More than 1 million square feet of industrial space is currently under construction in the market, and more than half of the space is pre leased. Virtually all speculative building deliveries in the market have been occurring in DeSoto County, where the business environment is friendly and tax incentives are healthy. During the second quarter of 2008, 16 buildings were delivered in DeSoto County, driving the vacancy rate in the submarket to a high of 23.4 percent, as of the end of the quarter. Three straight quarters of solid, positive absorption brought the vacancy rate down to 19.6 percent, as of year-end 2008. DeSoto County has been the beneficiary of local consolidations, such as Diamond Comics, which relocated from Memphis and enlarged its operations in September in a 600,000-square-foot building in Olive Branch.

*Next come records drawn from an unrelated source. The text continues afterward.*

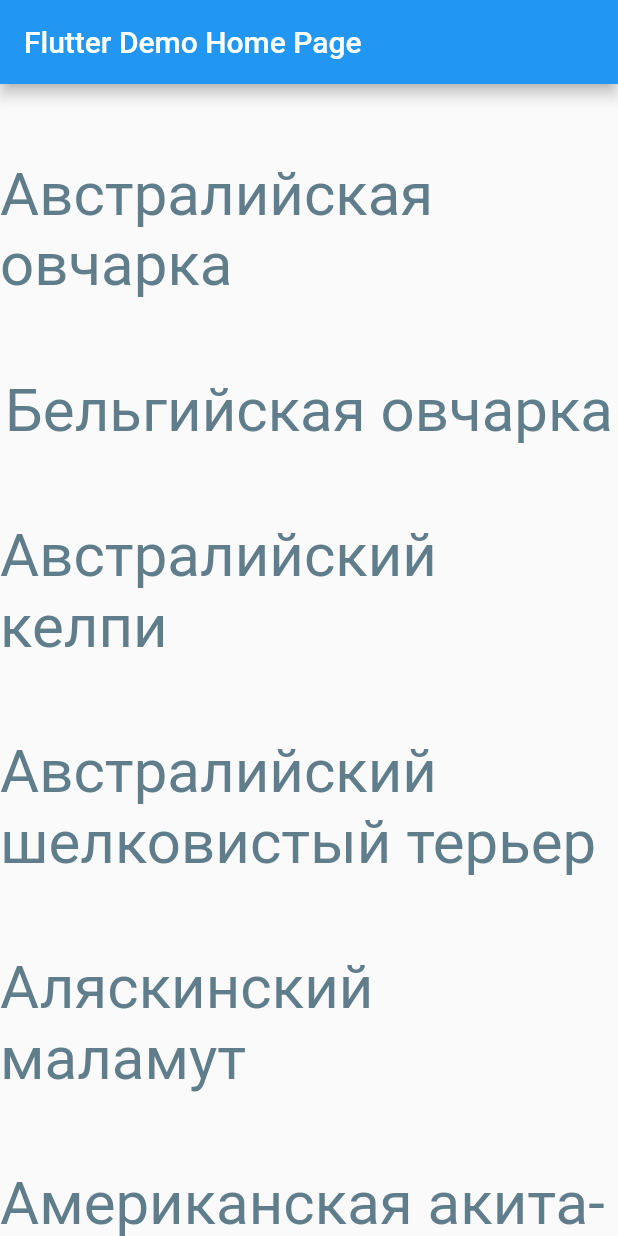
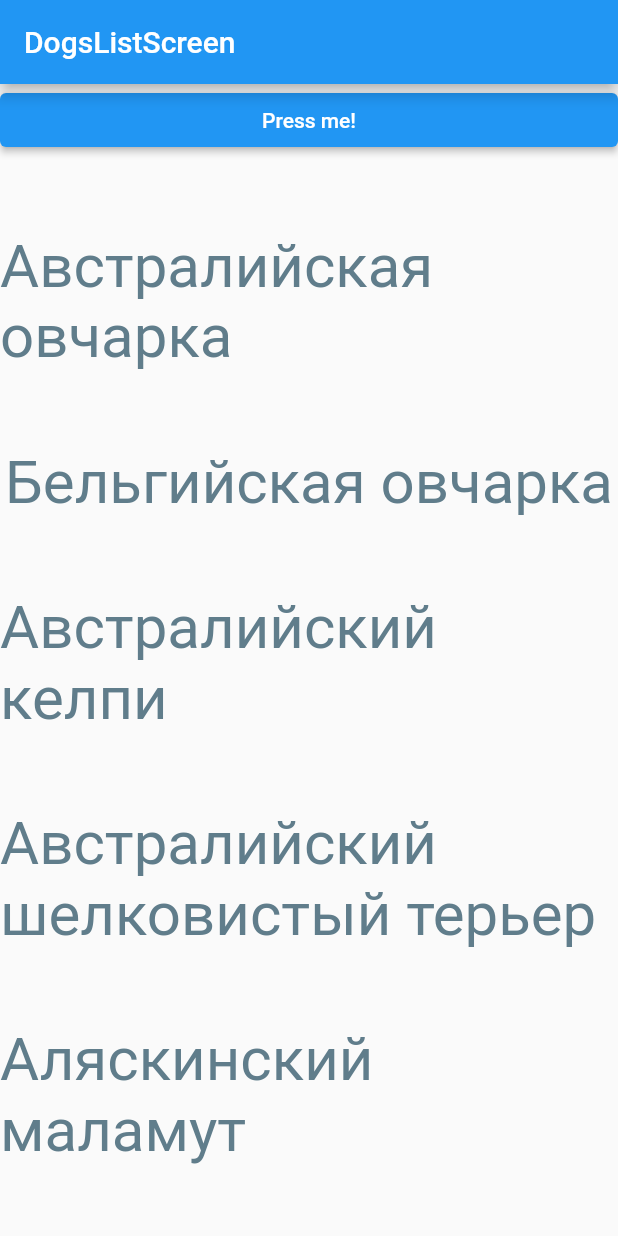
Before and after one commit to k1mka/dog_list, a Flutter app: the screen it shows after launch, on a phone screen of 412 x 824 dp. Run offline on Flutter 3.47's test engine with Material 2 defaults, Android fonts, the phone set to English and light mode, and no system bars.

Commit message:
divided structure of project, implemented getting response from the dogs API

```diff
--- a/lib/network_service.dart
+++ b/lib/data/services/network_service.dart
@@ -3,10 +3,8 @@ import 'package:http/http.dart';
 class NetworkService {
   void fetchDogs() async {
     var url = Uri.parse('https://dog.ceo/api/breeds/list/all');
-    var response = await post(url, body: {'name': 'doodle', 'color': 'blue'});
+    var response = await get(url);
     print('Response status: ${response.statusCode}');
     print('Response body: ${response.body}');
-
-    print(await read(Uri.parse('https://example.com/foobar.txt')));
   }
 }
--- /dev/null
+++ b/lib/dogs_app.dart
@@ -0,0 +1,17 @@
+import 'package:array_names/presentation/screens/dog_list_screen/dog_list_screen.dart';
+import 'package:flutter/material.dart';
+
+class DogsApp extends StatelessWidget {
+  const DogsApp({Key? key}) : super(key: key);
+
+  @override
+  Widget build(BuildContext context) {
+    return MaterialApp(
+      title: 'Flutter Demo',
+      theme: ThemeData(
+        primarySwatch: Colors.blue,
+      ),
+      home: const DogsListScreen(),
+    );
+  }
+}
--- a/lib/main.dart
+++ b/lib/main.dart
@@ -1,60 +1,6 @@
-import 'package:array_names/widgets/list_item.dart';
+import 'package:array_names/dogs_app.dart';
 import 'package:flutter/material.dart';
 
 void main() {
-  runApp(const MyApp());
+  runApp(const DogsApp());
 }
-
-class MyApp extends StatelessWidget {
-  const MyApp({Key? key}) : super(key: key);
-
-  @override
-  Widget build(BuildContext context) {
-    return MaterialApp(
-      title: 'Flutter Demo',
-      theme: ThemeData(
-        primarySwatch: Colors.blue,
-      ),
-      home: const MyHomePage(title: 'Flutter Demo Home Page'),
-    );
-  }
-}
-
-class MyHomePage extends StatefulWidget {
-  const MyHomePage({Key? key, required this.title}) : super(key: key);
-
-  final String title;
-
-  @override
-  State<MyHomePage> createState() => _MyHomePageState();
-}
-
-class _MyHomePageState extends State<MyHomePage> {
-  @override
-  Widget build(BuildContext context) {
-    return Scaffold(
-      appBar: AppBar(
-        title: Text(widget.title),
-      ),
-      body: Center(
-        child: ListView(
-          children: const <Widget>[
-            ListItem(text: 'Австралийская овчарка'),
-            ListItem(text: 'Бельгийская овчарка'),
-            ListItem(text: 'Австралийский келпи'),
-            ListItem(text: 'Австралийский шелковистый терьер'),
-            ListItem(text: 'Аляскинский маламут'),
-            ListItem(text: 'Американская акита-ину'),
-            ListItem(text: 'Бордер-колли'),
-            ListItem(text: 'Американский бульдог'),
-            ListItem(text: 'Американский голый терьер'),
-            ListItem(text: 'Американский кокер-спаниель'),
-            ListItem(text: 'Английский бульдог'),
-            ListItem(text: 'Английский сеттер'),
-            ListItem(text: 'Аргентинский дог'),
-          ],
-        ),
-      ),
-    );
-  }
-}
--- /dev/null
+++ b/lib/presentation/screens/dog_list_screen/dog_list_screen.dart
@@ -0,0 +1,48 @@
+import 'package:array_names/presentation/widgets/list_item.dart';
+import 'package:flutter/material.dart';
+
+import '../../../data/services/network_service.dart';
+
+class DogsListScreen extends StatefulWidget {
+  const DogsListScreen({Key? key}) : super(key: key);
+
+  @override
+  State<DogsListScreen> createState() => _MyHomePageState();
+}
+
+class _MyHomePageState extends State<DogsListScreen> {
+  @override
+  Widget build(BuildContext context) {
+    return Scaffold(
+      appBar: AppBar(
+        title: const Text('DogsListScreen'),
+      ),
+      body: Center(
+        child: ListView(
+          children: <Widget>[
+            ElevatedButton(
+              child: const Text('Press me!'),
+              onPressed: () {
+                var networkService = NetworkService();
+                networkService.fetchDogs();
+              },
+            ),
+            const ListItem(text: 'Австралийская овчарка'),
+            const ListItem(text: 'Бельгийская овчарка'),
+            const ListItem(text: 'Австралийский келпи'),
+            const ListItem(text: 'Австралийский шелковистый терьер'),
+            const ListItem(text: 'Аляскинский маламут'),
+            const ListItem(text: 'Американская акита-ину'),
+            const ListItem(text: 'Бордер-колли'),
+            const ListItem(text: 'Американский бульдог'),
+            const ListItem(text: 'Американский голый терьер'),
+            const ListItem(text: 'Американский кокер-спаниель'),
+            const ListItem(text: 'Английский бульдог'),
+            const ListItem(text: 'Английский сеттер'),
+            const ListItem(text: 'Аргентинский дог'),
+          ],
+        ),
+      ),
+    );
+  }
+}
```
Also changed, not shown: lib/presentation/widgets/list_item.dart (renamed from lib/widgets/list_item.dart), 1 other file.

Overall vacancy rates hit a low of 13.1 percent at the end of the third quarter of last year. Vacancy rates closed the year at 13.6 percent as short-term leases resulting from tornadoes that hit in February ended. Hewlett-Packard also began its planned reduction of 2.2 million square feet. The year-end 2008 vacancy rate of 13.6 percent is down from the year-end 2007 rate of 14.3 percent and is the lowest year-end rate since 2002. Absorption for the year was positive at 3.4 million square feet, down from 2007’s absorption of 3.8 million square feet. Some of the largest leases in 2008 went to third-party logistics firms — including New Breed, DSC and Mallory Alexander International Logistics — in response to an apparent trend toward outsourcing product storage and distribution.
Most Memphis-area business and economic leaders agree that the market’s diverse economic base, strategic location and transportation infrastructure shield it somewhat from the heavy hits other cities are feeling in the economic downturn. As a relatively small market that hasn’t overdeveloped, the area is also expected to recover more quickly than larger cities. Overall asking rental rates in the Memphis area market stand at $2.93, as of year-end 2008. These rates are a bargain compared to the national average rate of just more than $6.
As companies seek to consolidate operations and potentially consider relocation, the Memphis market is an ideal target for distribution centers. While attractive rates — sure to become even more attractive because vacancy rates are anticipated to edge during the first quarter of ’09 — are an initial attraction, several additional factors should put Memphis front and center for consolidations. Known as America’s distribution center, Memphis is the home of the FedEx World Hub, UPS’ third largest U.S. facility and the world’s busiest cargo airport. The market is accessed by seven U.S. highways, has the fourth largest inland port and is the third largest rail center in the country. Availability of the right kind of space is critical to companies seeking to consolidate major distribution centers. Of all the cities in CoStar’s National Industrial Report, Memphis has the largest average industrial building at more than 85,000 square feet.
According to Cliff Lynch, executive vice president of Continental Traffic Service, “because of its transportation assets, its base of other logistics service providers and its location, Memphis is one of the two or three best cities in the country in which to consolidate distribution facilities.”
— Andy Cates is an industrial specialist with Memphis-based Colliers Wilkinson Snowden.